Recorded February 15-19, 1984 at Power Station, New York
Engineer: Jan Erik Kongshaug
Produced by Pat Metheny

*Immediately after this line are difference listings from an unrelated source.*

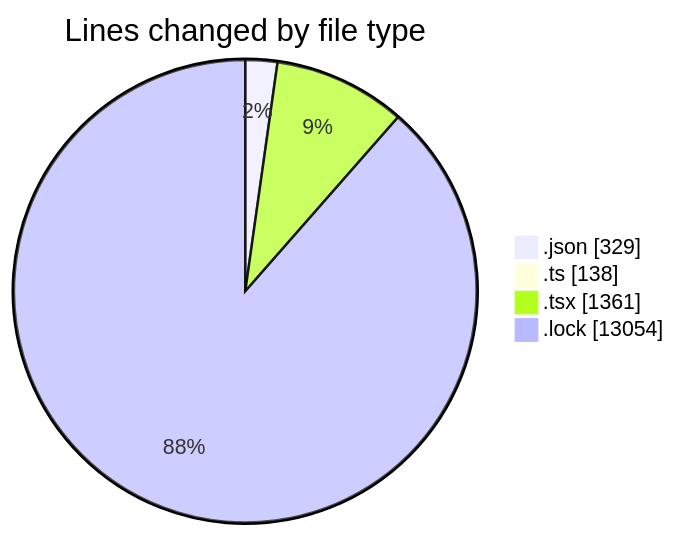
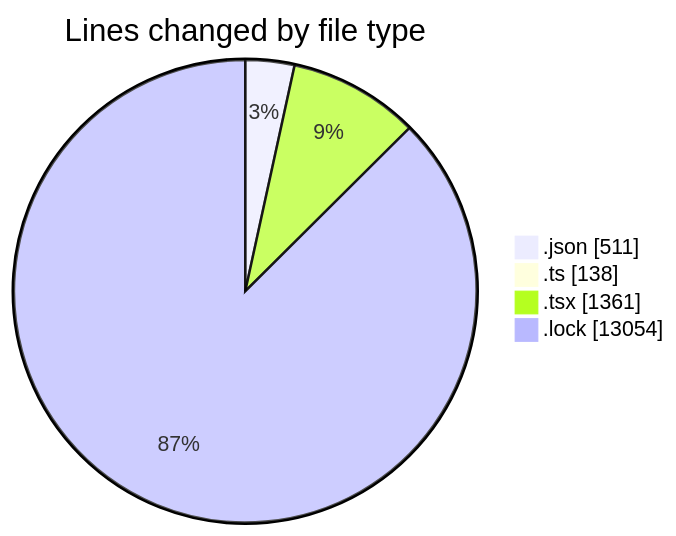
Before and after one commit to momahboobian/code-tracking: the first of 2 diagrams in 2025-05-07/cda/README.md, drawn with Mermaid. The commit also changed other lines of this file and 1 other file, not shown here.

````diff
--- a/2025-05-07/cda/README.md
+++ b/2025-05-07/cda/README.md
@@ -38,8 +39,8 @@
 ```mermaid
 pie showData
 title Lines changed by file type
-".json" : 329
+".json" : 511
 ".ts" : 138
 ".tsx" : 1361
 ".lock" : 13054
 ```
````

By the release of First Circle, expectations for the Pat Metheny Group surely ran high, but with the appearance of new drummer Paul Wertico (replacing Danny Gottlieb) and Argentine percussionist Pedro Aznar (who took the place of Nana Vasconcelos, and whose vocals elevated the group to new levels) the results coalesced into something timeless. Don’t let the hokey “Forward March” fool you, however. Everything that follows is as solid as it gets. Were you to map out a flow chart of listeners’ favorites here, the largest field would likely be taken up by the effervescent title cut. And while indeed this vocalese-laden train of stunning pianism from Lyle Mays and Metheny’s equally locomotive acoustic is a glorious masterstroke if there ever was one, one can hardly refuse the wide vistas of “Yolanda, You Learn” or the heartrending brushwork of “If I Could,” one of the most utterly beautiful statements Metheny has ever recorded. “Tell It All” and “End Of The Game” hark back to Offramp, the latter especially in its soaring synth guitar lead. Both are spurred along by a gentle guiding hand, born of a palpable synergy and given traction in Wertico’s fantastic timekeeping. Although Metheny’s presence is vivid throughout, for me it is Mays who gilds this project with its distinguishing colors. And hats off to Aznar, whose singing in “Más Allá” (this album’s “What Game Shall We Play Today?”) adds another highlight. It’s fantastic to hear lyrics being added sparingly to the Metheny universe, if only because his melodic lines already describe so much without them. Aznar shines again in “Praise,” thereby ending things with a revelry more than worthy of its title. Are you really still reading this?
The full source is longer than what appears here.